The Thrill of Thrifting

Julia Epling, Writer

Hang on for a minute...we're trying to find some more stories you might like.


Email This Story






While it may seem as though the latest trends in fashion are out of your price range, many students have found a way to wear what they want, and save money doing it.

    Thrift shopping is often subjected to being only for the less fortunate; however, with the popularization of thrifting in the past few years, it’s viewed more as a way to save money for people of all ages.

    “I’ve been a thrifter my entire life because my grandma loves thrifting,” Zoe Moore (12) said. “Whenever Goodwill has half-price days or special colored tags, my grandma loves going to those…and I always tagged along. It just stuck with me and now I do it on my own.”
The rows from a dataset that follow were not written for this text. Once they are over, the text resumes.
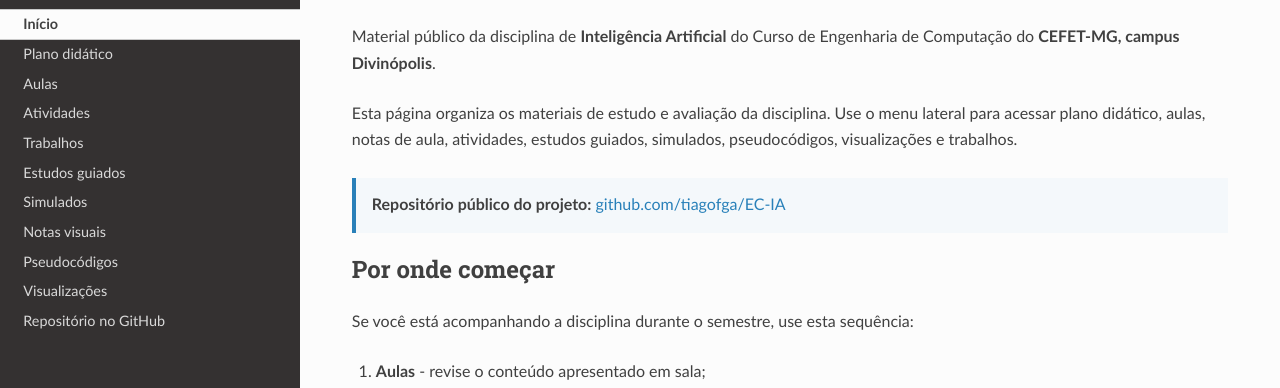
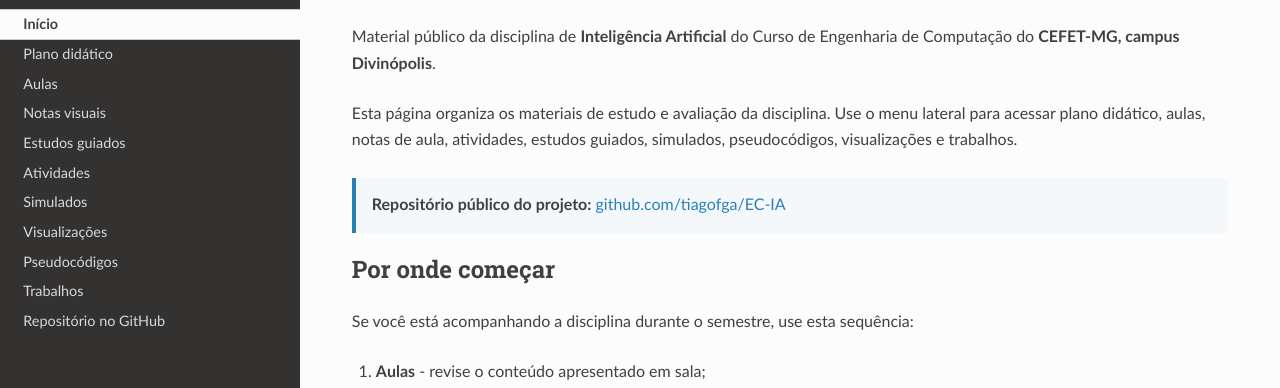
Before and after one commit to tiagofga/EC-IA, an MkDocs documentation site: the page built from docs/index.md, in a window 1280 px wide. Shown: the part 143-531 px from the top of the page. Built offline with MkDocs 1.6.1, drawn with Linux system fonts in a browser that asks for light colours; nearby versions of some CDN libraries.

Commit message:
style(site): align primary navigation with study flow

```diff
--- a/mkdocs.yml
+++ b/mkdocs.yml
@@ -25,11 +25,11 @@ nav:
   - Início: index.md
   - Plano didático: planos/index.md
   - Aulas: aulas/index.md
+  - Notas visuais: notas/index.md
+  - Estudos guiados: estudos-guiados/index.md
   - Atividades: atividades/index.md
+  - Simulados: simulados/index.md
+  - Visualizações: visualizacoes/index.md
+  - Pseudocódigos: pseudocodigos/index.md
   - Trabalhos: trabalhos/index.md
-  - Estudos guiados: estudos-guiados/index.md
-  - Simulados: simulados/index.md
-  - Notas visuais: notas/index.md
-  - Pseudocódigos: pseudocodigos/index.md
-  - Visualizações: visualizacoes/index.md
   - Repositório no GitHub: https://github.com/tiagofga/EC-IA
```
    Fort Wayne has over 19 popular thrift shops such as Goodwill, Salvation Army, Dove’s Nest and Treasure House.

    “[The] Goodwill…on Brooklyn, really small but has a great selection, the Goodwill [on Jefferson,] and the Salvation Army right in the center of Downtown…are probably my top three favorite [thrift stores],” Moore said.

    While many students agree with Moore, others don’t enjoy thrifting because they think it’s unsanitary to wear used clothes. These critics don’t have anything against the people who go thrifting, they just wouldn’t go themselves.

    “I couldn’t imagine buying something someone has worn before,” Anon said. “I see my friends do it all the time, but it’s just not something I’m comfortable doing.”

    However, with selective shopping and a single wash after purchasing, thrifted goods are good to go.

    “I think [thrifting] is really creative because you can express yourself by customizing your purchases…no one is likely to have what you get at a thrift store,” Emma Messer (9) said.

    It is understood some things found at a thrift store are not high quality and have had their fair share of wear; however, some items can be renewed after a few alterations.

    “It is super easy to find brand name things and make alterations by cutting them,” Natalee Mcquillan (9) said.

    Mcquillan argues thrifting is fun and something different to do with friends and get new clothing you might not find in the mall or in a department store. While she hasn’t been thrifting in a long time, she says she would like to go soon because of the experience she’s had with it so far.

    Thrift stores typically have the best inventory between December to March. That’s because because many people donate their clothing around the holidays to declutter for the New Year.

    “[When thrifting], go with an open mind and don’t be in a rush,” Moore said. “Everything is different and you really have to look through the entire rack to find that diamond in the rough.”

    If you’d like to avoid spending time thrifting in stores, it has expanded to online as well. Unfortunately, big thrifting chains such as Goodwill have not expanded to online shopping; however, new websites such as Poshmark and Depop have recently been created.

    “There’s an app called Depop…that you can sell clothes on and buy other people’s clothes,” Moore said. “Usually you get great prices. Some stuff will be only worn once or twice and is on-brand…so I sell on there and buy on there.”

    Thrifting doesn’t only save money, it also helps save the environment. People throw away 60-80 pounds of unwanted clothing annually and when you thrift your clothes, it lowers your carbon footprint by preventing the manufacturing of new clothes. It also decreases landfill waste.

    Before you change or keep your opinion on thrifting, make a trip out to one of the many thrift stores or check it out online. It will benefit your wallet as you’ll get more clothing for the same price as most retail stores!

 

Print Friendly, PDF & Email